Biden did not comment when reporters asked him Monday if he was satisfied with the proposal brokered Sunday by 10 Democrats and 10 Republicans. He said in a Sunday statement that the plan “does not do everything that I think is needed, but it reflects important steps in the right direction, and would be the most significant gun safety legislation to pass Congress in decades.”
On Monday, White House press secretary Karine Jean-Pierre said that this framework will help the president honor his promise to parents in Uvalde, Texas – where 19 children and two teachers were gunned down May 24 by an attacker wielding an assault rifle inside an elementary school – to “do something.”
“The president is pleased to see this as a step forward,” she said. “As we know, this is about saving lives. And so the president is going to – wants to see – Congress act, he wants to see this on his desk as quickly as possible.”
The deal does not include Biden’s call for a ban on the sale of rapid-fire assault weapons that are often the weapon of choice deployed by mass shooters in the U.S. But Jean-Pierre added that Biden would continue to press for a renewal of the assault weapons ban, plus for expanded background checks ahead of firearms purchases and for the confirmation of his nominee to head the Bureau of Alcohol, Tobacco, Firearms and Explosives.
The National Rifle Association said it “does not take positions on ‘frameworks.’ We will make our position known when the full text of the bill is available for review.”
Any gun control measures are likely to draw the ire of the deep-pocketed group. Their legislative pressure group described a recent House bill as “unconstitutional legislation” that “threatens to turn millions of law-abiding gun owners into felons, as well as subject their lawfully-acquired firearms to government confiscation without due process.”
The bill they were referring to, among other things, establishes a minimum age of 21 for purchases of semi-automatic rifles and shotguns. It also includes mandatory home storage requirements for firearms, which the NRA argues are unconstitutional.

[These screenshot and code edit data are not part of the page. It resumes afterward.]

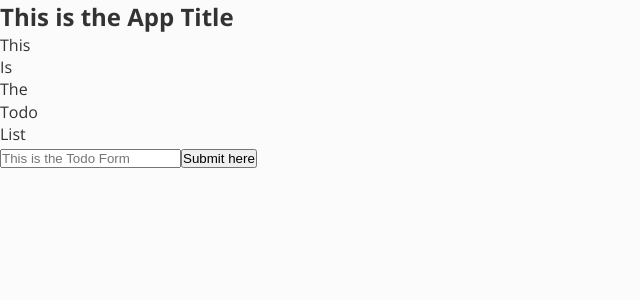
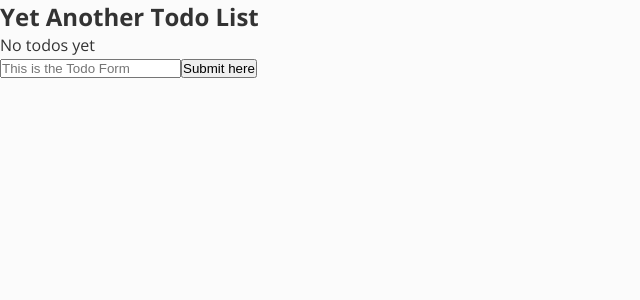
Before and after one commit to flcsn/yet-another-todo-list, a React (Create React App) app: page / in a window 1280 px wide. Shown: the top 300 px of the page, without its empty margins (0-640 px from the left). Built offline with nearby package versions, Linux system fonts and the light colour scheme.

Commit message:
added functionality to display and add todos

```diff
--- a/src/App.js
+++ b/src/App.js
@@ -1,15 +1,22 @@
-import React from 'react'
+import React, { useState } from 'react'
 
 import AppTitle from './components/AppTitle'
 import TodoList from './components/TodoList'
 import TodoForm from './components/TodoForm'
 
 const App = () => {
+  const [todos, setTodos] = useState([])
+
+  const addNewTodo = (todo) => {
+    const newTodos = todos.concat(todo)
+    setTodos(newTodos)
+  }
+
   return (
     <div>
       <AppTitle />
-      <TodoList />
-      <TodoForm />
+      <TodoList todos={todos} />
+      <TodoForm addNewTodo={addNewTodo} />
     </div>
   )
 }
--- a/src/components/AppTitle.js
+++ b/src/components/AppTitle.js
@@ -3,7 +3,7 @@ import React from 'react'
 const AppTitle = () => {
   return (
     <div>
-      <h2>This is the App Title</h2>
+      <h2>Yet Another Todo List</h2>
     </div>
   )
 }
--- a/src/components/TodoForm.js
+++ b/src/components/TodoForm.js
@@ -1,10 +1,15 @@
 import React from 'react'
 
-const TodoForm = () => {
+const TodoForm = ({ addNewTodo }) => {
+  const handleSubmit = (event) => {
+    event.preventDefault()
+    addNewTodo(event.target.todo.value)
+  }
+
   return (
-    <form>
-      <input placeholder='This is the Todo Form'/>
-      <button>Submit here</button>
+    <form onSubmit={handleSubmit}>
+      <input name='todo' type='text' placeholder='This is the Todo Form'/>
+      <button type='submit'>Submit here</button>
     </form>
   )
 }
--- a/src/components/TodoList.js
+++ b/src/components/TodoList.js
@@ -1,14 +1,12 @@
 import React from 'react'
 
-const TodoList = () => {
+const TodoList = ({ todos }) => {
   return (
     <div>
       <ul>
-        <li>This</li>
-        <li>Is</li>
-        <li>The</li>
-        <li>Todo</li>
-        <li>List</li>
+        { todos.length === 0
+          ? <div>No todos yet</div>
+          : todos.map(todo => <li key={todo}>{todo}</li>)}
       </ul>
     </div>
   )
```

Matt Valentine, a scholar and lecturer at the University of Texas at Austin who focuses on gun violence policy, told VOA that while three of the nation’s gun control advocacy groups approve of the proposal, “many of my contacts in the gun violence prevention community are underwhelmed.”
Prominent Democrats have said that this effort is but a first step, with Senate Majority Leader Chuck Schumer saying Monday: “Altogether, this framework is a good and necessary first step towards changing the reality of gun violence in America. It will lay the foundation for future action.”
But, Valentine said, this proposal could also give ammunition to Republican politicians looking to muster support in midterm elections later this year.
“In some ways, this Senate package could be an election-year boon for gun-friendly politicians in red states, because it will give them something to fight against,” he said. “Over the past few years, several states have passed ‘constitutional carry’ laws, which put gun rights activists in the position of the proverbial dog that caught the car. Having achieved almost total deregulation of firearms, gun rights activists in these states have been left in the awkward position of having nothing left to fight for. This proposed federal legislation will give them something to fight against.”
Legislators in the U.S. have battled for years to reform gun laws, with Democrats almost universally supporting tighter controls and Republicans opposing them by arguing that any such moves threaten the Second Amendment of the Constitution.
“My worry,” Valentine said, “is that by the time this legislation makes it to President Biden’s desk, the red flag provisions will be watered down and filled with loopholes and caveats that make them less effective.”
Lawmakers have spent almost a month negotiating this deal in the aftermath of three shocking mass killings in Texas, New York and Oklahoma. But gun violence kills Americans on a daily basis – on Monday, according to the independent Gun Violence Archive, 12 Americans died this way, in separate incidents around the country.
In 2022 so far, the group has documented 19,618 gun-related deaths. Of those, 744 of the victims were children.